It’s been said that during his heyday, 1966-1976, Merle Haggard wrote a good song every day. I’ve only heard that said about one other artist: Stevie Wonder. Indeed, Merle’s albums during this period showcase his talents as a songwriter and performer. When he wasn’t recording his own tunes, his covers of mostly Bakersfield songwriters further displayed his unique ability to get to the heart of a song.

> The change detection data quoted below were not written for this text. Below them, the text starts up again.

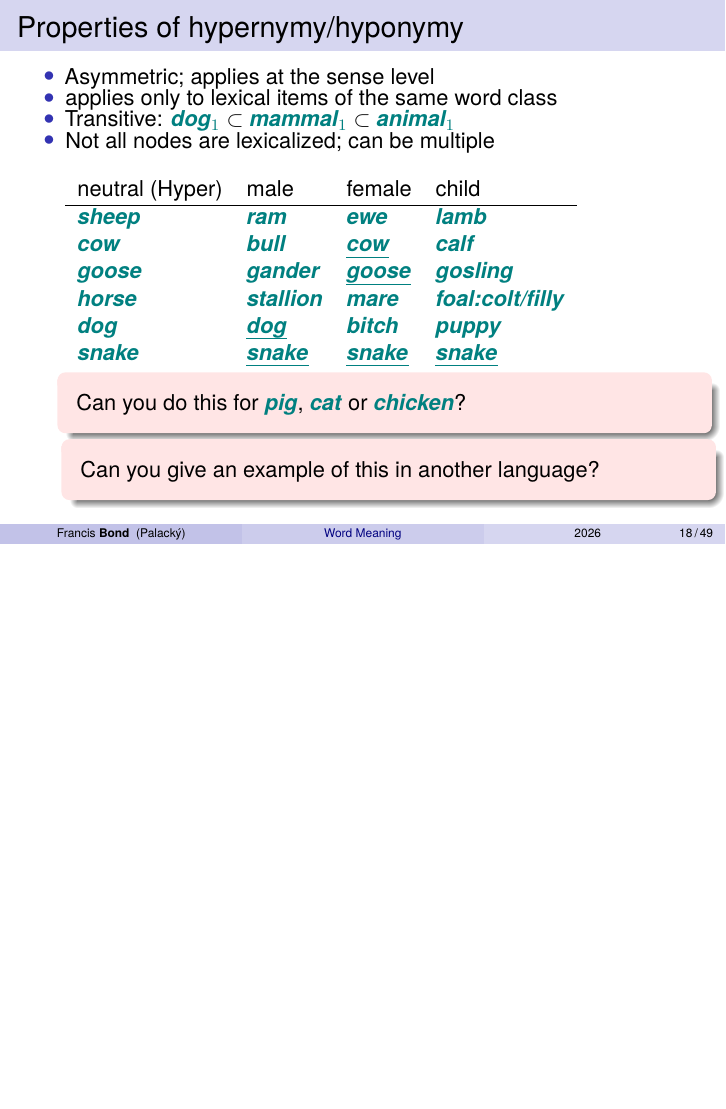
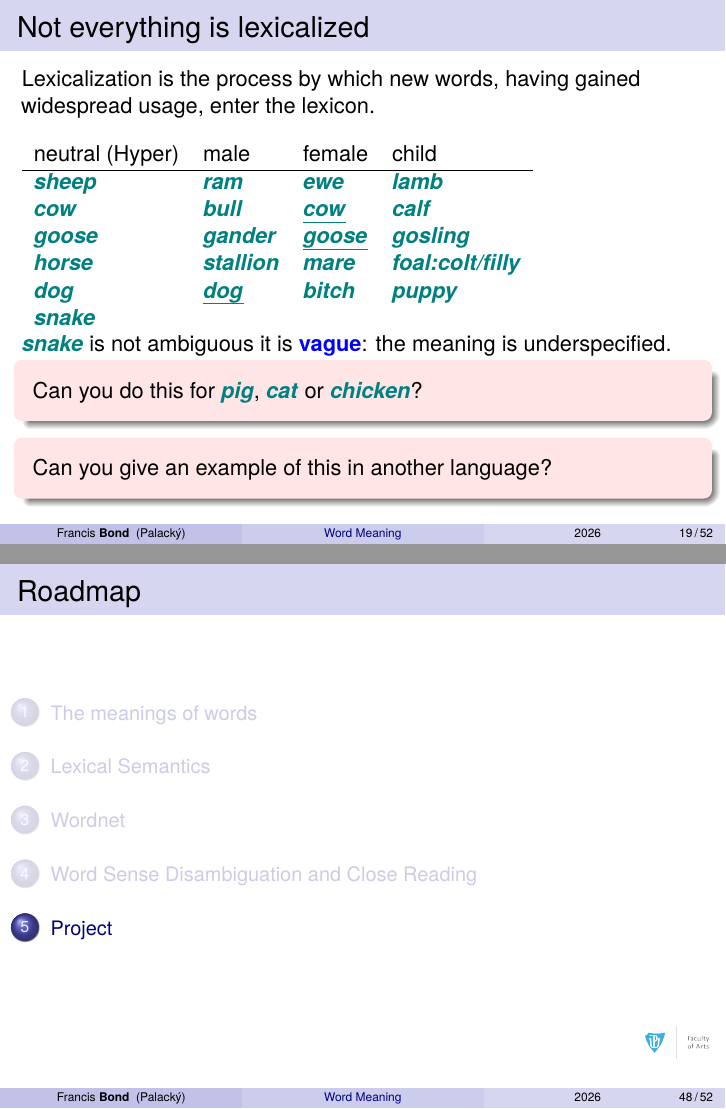
Before and after one commit to bond-lab/Semantics, LaTeX slides (slides/lexi-02-words.tex, which reads slides/part/project-01.tex, slides/part/semantic-relations.tex): page 18 of 51 before the commit and pages 19 and 48 of 52 after it, the two joined at a grey line, the shorter picture padded with empty space. Compiled offline with XeLaTeX.

Commit message:
prepared assignment and slides for lecture 2, lexi

```diff
--- a/slides/part/project-01.tex
+++ b/slides/part/project-01.tex
@@ -1,4 +1,4 @@
-
+\section{Project}
 \begin{frame}[allowframebreaks]{Assignment}
 \begin{itemize}
 \item[1] Identify and annotate word meaning for your own passage of
--- a/slides/part/semantic-relations.tex
+++ b/slides/part/semantic-relations.tex
@@ -158,12 +156,18 @@ relations to other words.
 \end{frame}
 
 \begin{frame}{Properties of hypernymy/hyponymy}
-  \begin{itemize}\addtolength{\itemsep}{-0.5ex}
+  \begin{itemize}
   \item Asymmetric; applies at the sense level
   \item applies only to lexical items of the same word class
   \item Transitive: \lex{dog$_1$} $\subset$ \lex{mammal$_1$} $\subset$ \lex{animal$_1$}
-  \item Not all nodes are lexicalized; can be multiple \\[2ex]
-    \begin{tabular}{llll}
+  \end{itemize}
+\end{frame}
+
+\begin{frame}{Not everything is lexicalized}
+
+Lexicalization is the process by which new words, having gained widespread usage, enter the lexicon. \\[2ex]
+
+  \begin{tabular}{llll}
       neutral (Hyper) & male & female & child \\ \hline
 %      pig & hog & sow & piglet\\
       \lex{sheep} & \lex{ram} & \lex{ewe} & \lex{lamb}\\
@@ -171,17 +175,20 @@ relations to other words.
       \lex{goose} & \lex{gander} & \lex{\ul{goose}} & \lex{gosling}  \\
       \lex{horse} & \lex{stallion} & \lex{mare} & \lex{foal:colt/filly} \\
       \lex{dog} &  \lex{\ul{dog}} &  \lex{bitch} &\lex{puppy} \\
-      \lex{snake} & \lex{\ul{snake}}& \lex{\ul{snake}}& \lex{\ul{snake}}\\
+      \lex{snake} & & &\\
     \end{tabular}
+
+    \lex{snake} is not ambiguous it is \txx{vague}: the meaning is underspecified.
+
     \begin{taskb}
       Can you do this for \lex{pig}, \lex{cat} or \lex{chicken}?
     \end{taskb}
-   \begin{taskb}
+    \begin{taskb}
  Can you give an example of this in another language?
 \end{taskb}
 
-  \end{itemize}
 \end{frame}
+
 
 \begin{frame}[allowframebreaks]{Language Change and Auto-hyponyms}
 
```
Also changed, not shown: slides/lexi-02-words.tex (+1 -1 lines), slides/part/semantic-relations.tex (12 more changed lines), 3 other files.
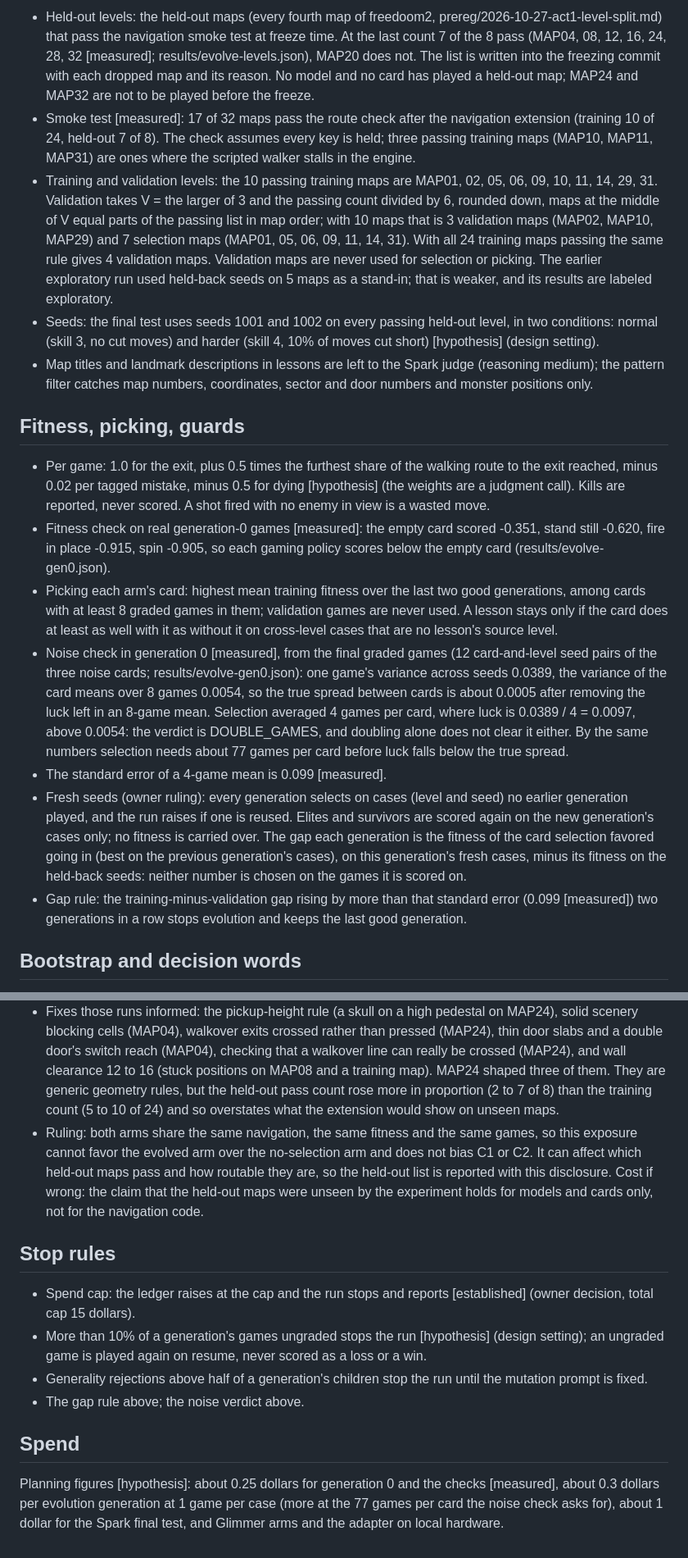
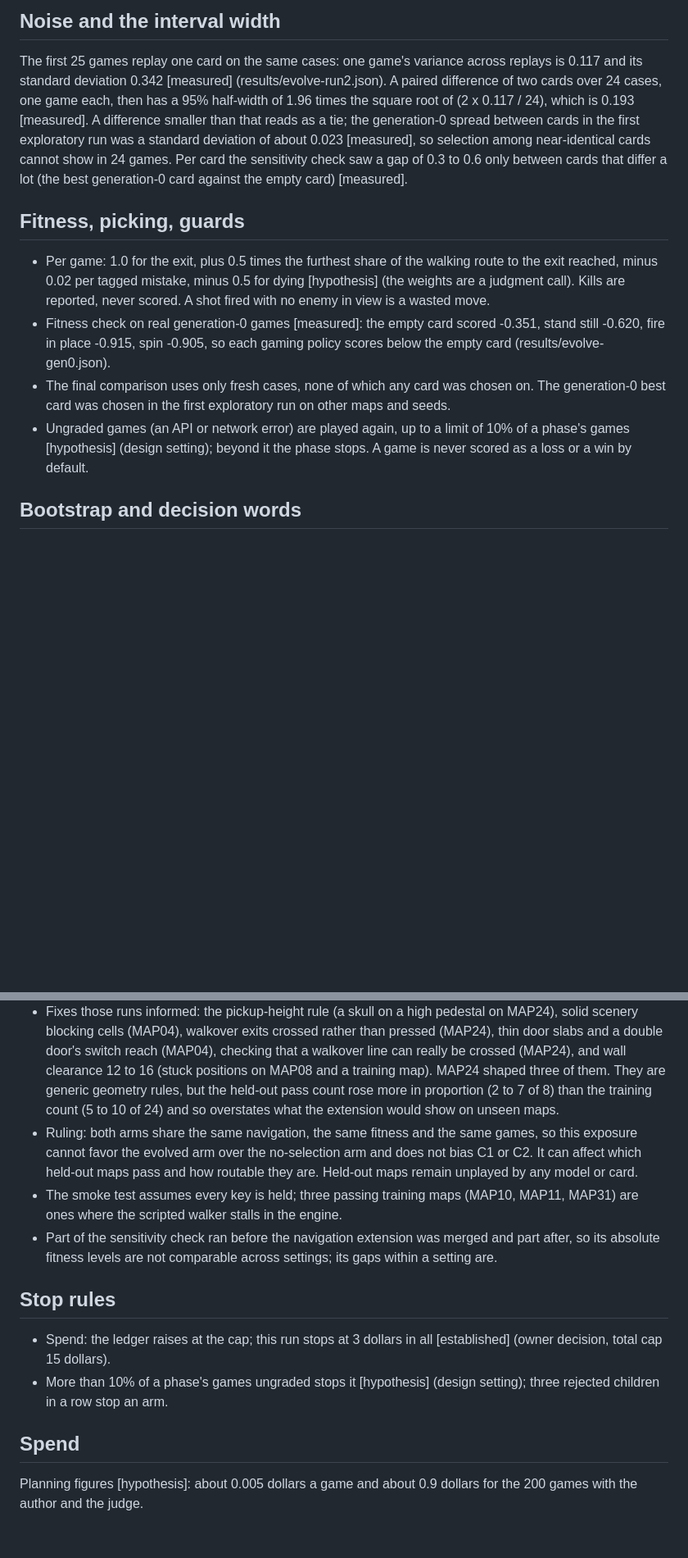
Before and after one commit to smalls257/ai-symbiont, a Markdown page: prereg/2026-10-29-evolve-DRAFT.md, 2 parts joined by grey strips. Shown at 82% size. Rendered like a GitHub page; blank space fills up the shorter version.

```diff
--- a/prereg/2026-10-29-evolve-DRAFT.md
+++ b/prereg/2026-10-29-evolve-DRAFT.md
@@ -35,19 +35,14 @@ Non-goals: general recursive self-improvement; speed-of-learning claims. Anti-go
 
-- Held-out levels: the held-out maps (every fourth map of freedoom2, prereg/2026-10-27-act1-level-split.md) that pass the navigation smoke test at freeze time. At the last count 7 of the 8 pass (MAP04, 08, 12, 16, 24, 28, 32 [measured]; results/evolve-levels.json), MAP20 does not. The list is written into the freezing commit with each dropped map and its reason. No model and no card has played a held-out map; MAP24 and MAP32 are not to be played before the freeze.
-- Smoke test [measured]: 17 of 32 maps pass the route check after the navigation extension (training 10 of 24, held-out 7 of 8). The check assumes every key is held; three passing training maps (MAP10, MAP11, MAP31) are ones where the scripted walker stalls in the engine.
-- Training and validation levels: the 10 passing training maps are MAP01, 02, 05, 06, 09, 10, 11, 14, 29, 31. Validation takes V = the larger of 3 and the passing count divided by 6, rounded down, maps at the middle of V equal parts of the passing list in map order; with 10 maps that is 3 validation maps (MAP02, MAP10, MAP29) and 7 selection maps (MAP01, 05, 06, 09, 11, 14, 31). With all 24 training maps passing the same rule gives 4 validation maps. Validation maps are never used for selection or picking. The earlier exploratory run used held-back seeds on 5 maps as a stand-in; that is weaker, and its results are labeled exploratory.
-- Seeds: the final test uses seeds 1001 and 1002 on every passing held-out level, in two conditions: normal (skill 3, no cut moves) and harder (skill 4, 10% of moves cut short) [hypothesis] (design setting).
-- Map titles and landmark descriptions in lessons are left to the Spark judge (reasoning medium); the pattern filter catches map numbers, coordinates, sector and door numbers and monster positions only.
+## Noise and the interval width
+
+The first 25 games replay one card on the same cases: one game's variance across replays is 0.117 and its standard deviation 0.342 [measured] (results/evolve-run2.json). A paired difference of two cards over 24 cases, one game each, then has a 95% half-width of 1.96 times the square root of (2 x 0.117 / 24), which is 0.193 [measured]. A difference smaller than that reads as a tie; the generation-0 spread between cards in the first exploratory run was a standard deviation of about 0.023 [measured], so selection among near-identical cards cannot show in 24 games. Per card the sensitivity check saw a gap of 0.3 to 0.6 only between cards that differ a lot (the best generation-0 card against the empty card) [measured].
 
 ## Fitness, picking, guards
 
 - Per game: 1.0 for the exit, plus 0.5 times the furthest share of the walking route to the exit reached, minus 0.02 per tagged mistake, minus 0.5 for dying [hypothesis] (the weights are a judgment call). Kills are reported, never scored. A shot fired with no enemy in view is a wasted move.
 - Fitness check on real generation-0 games [measured]: the empty card scored -0.351, stand still -0.620, fire in place -0.915, spin -0.905, so each gaming policy scores below the empty card (results/evolve-gen0.json).
-- Picking each arm's card: highest mean training fitness over the last two good generations, among cards with at least 8 graded games in them; validation games are never used. A lesson stays only if the card does at least as well with it as without it on cross-level cases that are no lesson's source level.
-- Noise check in generation 0 [measured], from the final graded games (12 card-and-level seed pairs of the three noise cards; results/evolve-gen0.json): one game's variance across seeds 0.0389, the variance of the card means over 8 games 0.0054, so the true spread between cards is about 0.0005 after removing the luck left in an 8-game mean. Selection averaged 4 games per card, where luck is 0.0389 / 4 = 0.0097, above 0.0054: the verdict is DOUBLE_GAMES, and doubling alone does not clear it either. By the same numbers selection needs about 77 games per card before luck falls below the true spread.
-- The standard error of a 4-game mean is 0.099 [measured].
-- Fresh seeds (owner ruling): every generation selects on cases (level and seed) no earlier generation played, and the run raises if one is reused. Elites and survivors are scored again on the new generation's cases only; no fitness is carried over. The gap each generation is the fitness of the card selection favored going in (best on the previous generation's cases), on this generation's fresh cases, minus its fitness on the held-back seeds: neither number is chosen on the games it is scored on.
-- Gap rule: the training-minus-validation gap rising by more than that standard error (0.099 [measured]) two generations in a row stops evolution and keeps the last good generation.
+- The final comparison uses only fresh cases, none of which any card was chosen on. The generation-0 best card was chosen in the first exploratory run on other maps and seeds.
+- Ungraded games (an API or network error) are played again, up to a limit of 10% of a phase's games [hypothesis] (design setting); beyond it the phase stops. A game is never scored as a loss or a win by default.
 
 ## Bootstrap and decision words
 
@@ -69,15 +52,15 @@ The first passing held-out level in map order, seed 1001, normal condition, no-c
 
 - Held-out exposure through navigation development [measured, dates 2026-10-29 PDT]: while the navigation was extended, a scripted walker (go_to to the exit, no model, no card, no lesson store, output only under a temporary directory) was started on all 8 held-out maps (MAP04, 08, 12, 16, 20, 24, 28, 32) in the engine, in batches between about 01:47 and 02:40 including single-map debug runs on MAP04, MAP08 and MAP12. The route verifier has refused held-out maps since it was fixed to call the level guard, and is tested to. See the navigation report (nav-extend-report.md, section on held-out exposure).
 - Fixes those runs informed: the pickup-height rule (a skull on a high pedestal on MAP24), solid scenery blocking cells (MAP04), walkover exits crossed rather than pressed (MAP24), thin door slabs and a double door's switch reach (MAP04), checking that a walkover line can really be crossed (MAP24), and wall clearance 12 to 16 (stuck positions on MAP08 and a training map). MAP24 shaped three of them. They are generic geometry rules, but the held-out pass count rose more in proportion (2 to 7 of 8) than the training count (5 to 10 of 24) and so overstates what the extension would show on unseen maps.
-- Ruling: both arms share the same navigation, the same fitness and the same games, so this exposure cannot favor the evolved arm over the no-selection arm and does not bias C1 or C2. It can affect which held-out maps pass and how routable they are, so the held-out list is reported with this disclosure. Cost if wrong: the claim that the held-out maps were unseen by the experiment holds for models and cards only, not for the navigation code.
+- Ruling: both arms share the same navigation, the same fitness and the same games, so this exposure cannot favor the evolved arm over the no-selection arm and does not bias C1 or C2. It can affect which held-out maps pass and how routable they are. Held-out maps remain unplayed by any model or card.
+- The smoke test assumes every key is held; three passing training maps (MAP10, MAP11, MAP31) are ones where the scripted walker stalls in the engine.
+- Part of the sensitivity check ran before the navigation extension was merged and part after, so its absolute fitness levels are not comparable across settings; its gaps within a setting are.
 
 ## Stop rules
 
-- Spend cap: the ledger raises at the cap and the run stops and reports [established] (owner decision, total cap 15 dollars).
-- More than 10% of a generation's games ungraded stops the run [hypothesis] (design setting); an ungraded game is played again on resume, never scored as a loss or a win.
-- Generality rejections above half of a generation's children stop the run until the mutation prompt is fixed.
-- The gap rule above; the noise verdict above.
+- Spend: the ledger raises at the cap; this run stops at 3 dollars in all [established] (owner decision, total cap 15 dollars).
+- More than 10% of a phase's games ungraded stops it [hypothesis] (design setting); three rejected children in a row stop an arm.
 
 ## Spend
 
-Planning figures [hypothesis]: about 0.25 dollars for generation 0 and the checks [measured], about 0.3 dollars per evolution generation at 1 game per case (more at the 77 games per card the noise check asks for), about 1 dollar for the Spark final test, and Glimmer arms and the adapter on local hardware.
+Planning figures [hypothesis]: about 0.005 dollars a game and about 0.9 dollars for the 200 games with the author and the judge.
```
Also changed, not shown: other parts of prereg/2026-10-29-evolve-DRAFT.md (+21 -33 lines).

Merle started out playing bass in Wynn Stewart’s band and soon cut some singles for Tally, a small Bakersfield label. After scoring a top 20 country hit with “Sing a Sad Song,” Merle got signed to Capitol and was teamed up with producer Ken Nelson. Ken let Merle use his own band, supplemented with some L.A. studio guys like James Burton, to get his Bakersfield sound. The key components were the hot but sparse sounds of guitarist Roy Nichols, steelers Ralph Mooney and Norm Hamlet, and the stark harmonies of Merle’s then wife, Bonnie Owens. Merle had more hits when he moved on to MCA, Epic, Curb, Anti- and others, but the hard-biting brilliance of his early Capitol works defines Bakersfield C&W music. There were also five excellent, mostly instrumental albums by Merle’s band, The Strangers, that are worth seeking out if you like slinky West Coast country pickin’.